## Activity
Give back an exact copy of the lines in the records below, from the line that has "Before and after one commit to amarbel-llc/igloo, a" through the line that has "staged direction per", and nothing besides.
○ ○ ○ ○ ○
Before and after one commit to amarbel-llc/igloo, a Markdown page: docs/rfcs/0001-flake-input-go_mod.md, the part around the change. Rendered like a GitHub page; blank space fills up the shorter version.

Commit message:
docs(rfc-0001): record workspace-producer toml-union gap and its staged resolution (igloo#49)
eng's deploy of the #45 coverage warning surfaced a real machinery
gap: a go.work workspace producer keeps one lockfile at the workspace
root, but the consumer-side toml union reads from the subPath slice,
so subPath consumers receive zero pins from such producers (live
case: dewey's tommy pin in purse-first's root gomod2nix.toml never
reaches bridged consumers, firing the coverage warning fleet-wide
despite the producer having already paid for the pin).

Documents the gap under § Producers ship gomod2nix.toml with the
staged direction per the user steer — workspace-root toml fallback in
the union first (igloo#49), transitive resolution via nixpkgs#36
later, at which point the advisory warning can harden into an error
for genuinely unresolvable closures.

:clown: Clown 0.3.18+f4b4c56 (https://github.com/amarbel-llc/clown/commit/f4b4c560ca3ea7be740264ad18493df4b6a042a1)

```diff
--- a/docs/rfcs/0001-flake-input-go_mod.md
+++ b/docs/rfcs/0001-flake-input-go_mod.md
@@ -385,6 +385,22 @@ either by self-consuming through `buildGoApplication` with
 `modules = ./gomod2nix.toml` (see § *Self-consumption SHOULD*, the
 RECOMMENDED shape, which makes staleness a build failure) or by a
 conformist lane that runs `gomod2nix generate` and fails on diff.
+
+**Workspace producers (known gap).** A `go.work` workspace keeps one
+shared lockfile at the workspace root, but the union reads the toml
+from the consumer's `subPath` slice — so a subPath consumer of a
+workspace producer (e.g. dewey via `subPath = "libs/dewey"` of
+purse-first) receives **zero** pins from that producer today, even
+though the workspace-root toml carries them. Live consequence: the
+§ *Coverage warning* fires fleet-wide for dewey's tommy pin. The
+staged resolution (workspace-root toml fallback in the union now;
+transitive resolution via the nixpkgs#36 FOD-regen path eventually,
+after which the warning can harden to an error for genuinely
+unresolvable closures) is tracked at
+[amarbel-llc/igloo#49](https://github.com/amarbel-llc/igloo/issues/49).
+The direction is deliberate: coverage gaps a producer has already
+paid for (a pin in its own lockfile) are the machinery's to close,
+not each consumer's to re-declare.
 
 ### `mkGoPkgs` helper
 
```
○ ○ ○ ○ ○
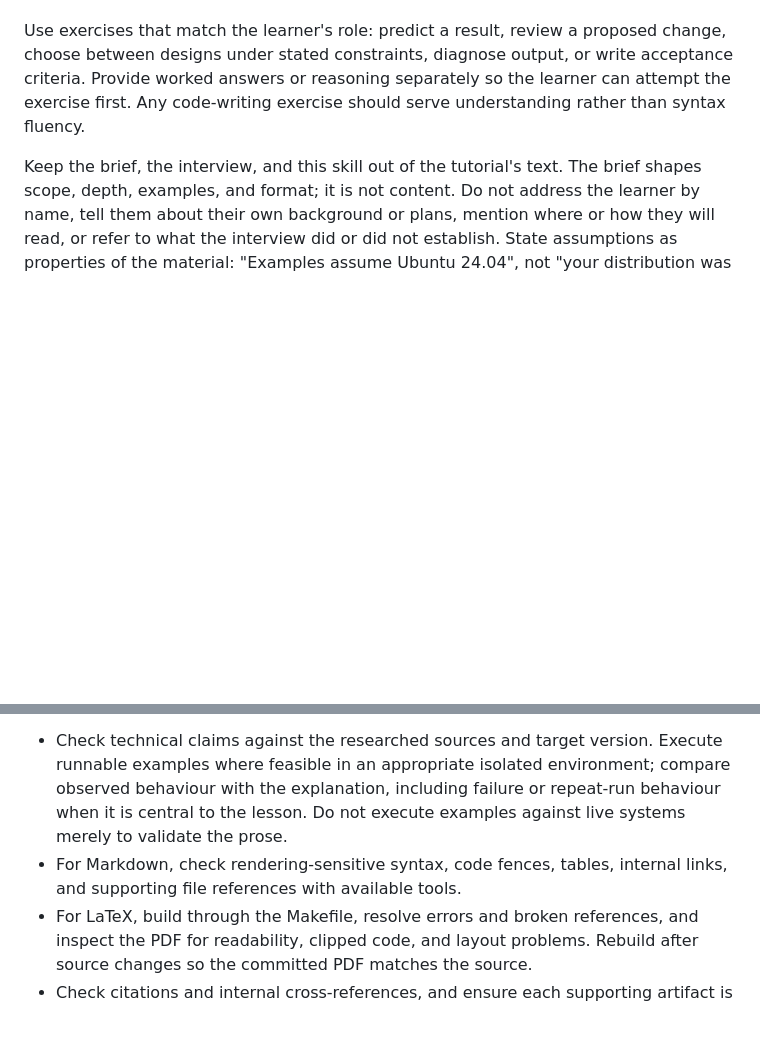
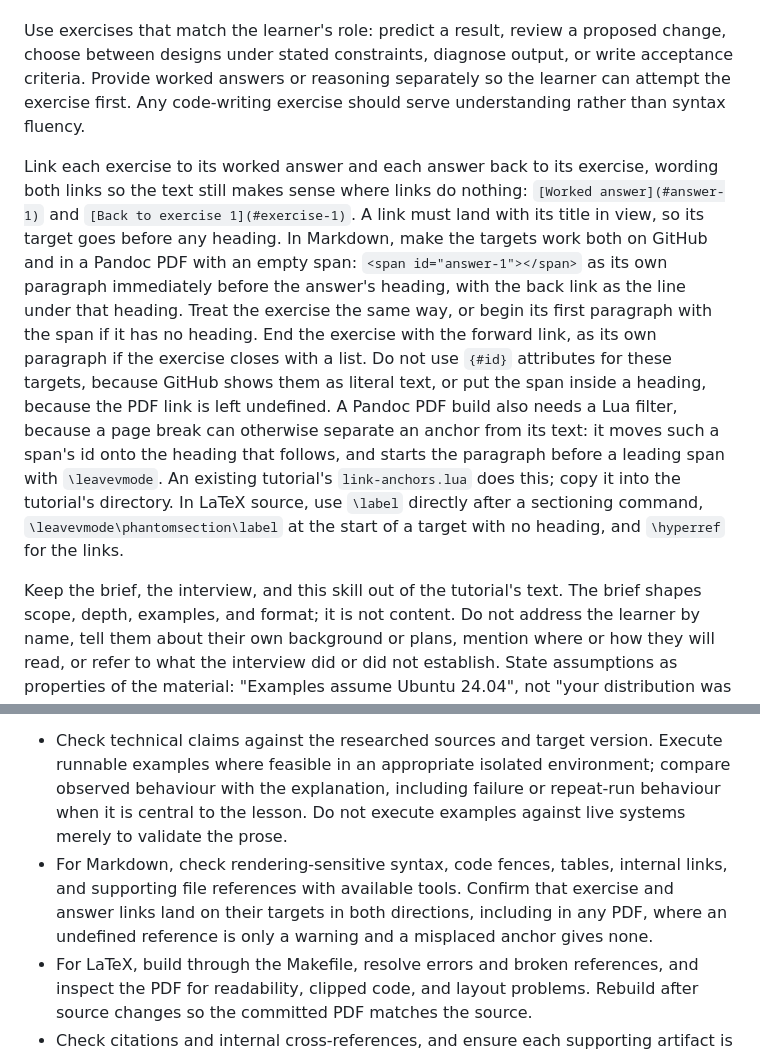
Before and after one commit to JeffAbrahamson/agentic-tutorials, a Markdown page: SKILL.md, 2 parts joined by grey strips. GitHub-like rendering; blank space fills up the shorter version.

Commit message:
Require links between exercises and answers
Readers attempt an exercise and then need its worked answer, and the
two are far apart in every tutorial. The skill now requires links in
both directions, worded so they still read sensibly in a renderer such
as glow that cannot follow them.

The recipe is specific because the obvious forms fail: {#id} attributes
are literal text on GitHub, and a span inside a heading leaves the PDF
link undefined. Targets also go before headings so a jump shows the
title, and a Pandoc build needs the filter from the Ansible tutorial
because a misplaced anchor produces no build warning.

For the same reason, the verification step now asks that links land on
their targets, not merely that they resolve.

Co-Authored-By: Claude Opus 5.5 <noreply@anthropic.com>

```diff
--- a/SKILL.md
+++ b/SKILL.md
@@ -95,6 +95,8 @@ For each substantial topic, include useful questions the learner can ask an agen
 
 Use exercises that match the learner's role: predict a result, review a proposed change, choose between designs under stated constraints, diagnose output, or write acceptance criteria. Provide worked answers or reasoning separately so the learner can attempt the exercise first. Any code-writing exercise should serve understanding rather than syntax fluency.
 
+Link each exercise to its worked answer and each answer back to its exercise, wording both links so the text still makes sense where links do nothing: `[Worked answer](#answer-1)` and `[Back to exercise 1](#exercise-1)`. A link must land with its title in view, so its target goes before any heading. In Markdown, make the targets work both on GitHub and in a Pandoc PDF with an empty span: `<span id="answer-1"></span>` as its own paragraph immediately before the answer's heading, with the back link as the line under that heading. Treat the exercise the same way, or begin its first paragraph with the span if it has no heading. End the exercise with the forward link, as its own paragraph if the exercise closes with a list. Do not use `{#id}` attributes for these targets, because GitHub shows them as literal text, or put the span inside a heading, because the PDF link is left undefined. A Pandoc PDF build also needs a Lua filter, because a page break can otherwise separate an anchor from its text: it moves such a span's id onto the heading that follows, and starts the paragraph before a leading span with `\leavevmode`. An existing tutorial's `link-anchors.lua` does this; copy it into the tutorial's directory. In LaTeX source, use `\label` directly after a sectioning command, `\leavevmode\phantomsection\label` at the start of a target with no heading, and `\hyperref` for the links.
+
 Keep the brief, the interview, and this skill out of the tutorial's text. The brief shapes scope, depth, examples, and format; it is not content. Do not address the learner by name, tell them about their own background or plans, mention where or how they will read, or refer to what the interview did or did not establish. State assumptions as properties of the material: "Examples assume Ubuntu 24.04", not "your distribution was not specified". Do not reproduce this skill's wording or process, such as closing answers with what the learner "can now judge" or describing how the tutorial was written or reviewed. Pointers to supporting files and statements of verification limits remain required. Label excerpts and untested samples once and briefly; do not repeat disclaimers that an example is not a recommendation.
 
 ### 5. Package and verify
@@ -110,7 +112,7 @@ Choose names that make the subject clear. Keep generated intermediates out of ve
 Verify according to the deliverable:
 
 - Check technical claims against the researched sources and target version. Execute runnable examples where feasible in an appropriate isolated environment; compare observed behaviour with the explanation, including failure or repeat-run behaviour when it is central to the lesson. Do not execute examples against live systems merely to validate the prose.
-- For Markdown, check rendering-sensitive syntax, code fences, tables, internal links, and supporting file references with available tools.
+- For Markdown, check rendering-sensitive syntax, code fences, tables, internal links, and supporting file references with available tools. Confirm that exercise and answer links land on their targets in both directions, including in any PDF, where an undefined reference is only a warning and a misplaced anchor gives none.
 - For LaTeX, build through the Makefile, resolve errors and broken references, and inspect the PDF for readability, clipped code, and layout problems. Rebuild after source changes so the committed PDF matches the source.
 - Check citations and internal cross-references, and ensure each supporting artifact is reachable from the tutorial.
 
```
○ ○ ○ ○ ○
## Response area
Before and after one commit to amarbel-llc/igloo, a Markdown page: docs/rfcs/0001-flake-input-go_mod.md, the part around the change. Rendered like a GitHub page; blank space fills up the shorter version.

Commit message:
docs(rfc-0001): record workspace-producer toml-union gap and its staged resolution (igloo#49)
eng's deploy of the #45 coverage warning surfaced a real machinery
gap: a go.work workspace producer keeps one lockfile at the workspace
root, but the consumer-side toml union reads from the subPath slice,
so subPath consumers receive zero pins from such producers (live
case: dewey's tommy pin in purse-first's root gomod2nix.toml never
reaches bridged consumers, firing the coverage warning fleet-wide
despite the producer having already paid for the pin).

Documents the gap under § Producers ship gomod2nix.toml with the
staged direction per the user steer — workspace-root toml fallback in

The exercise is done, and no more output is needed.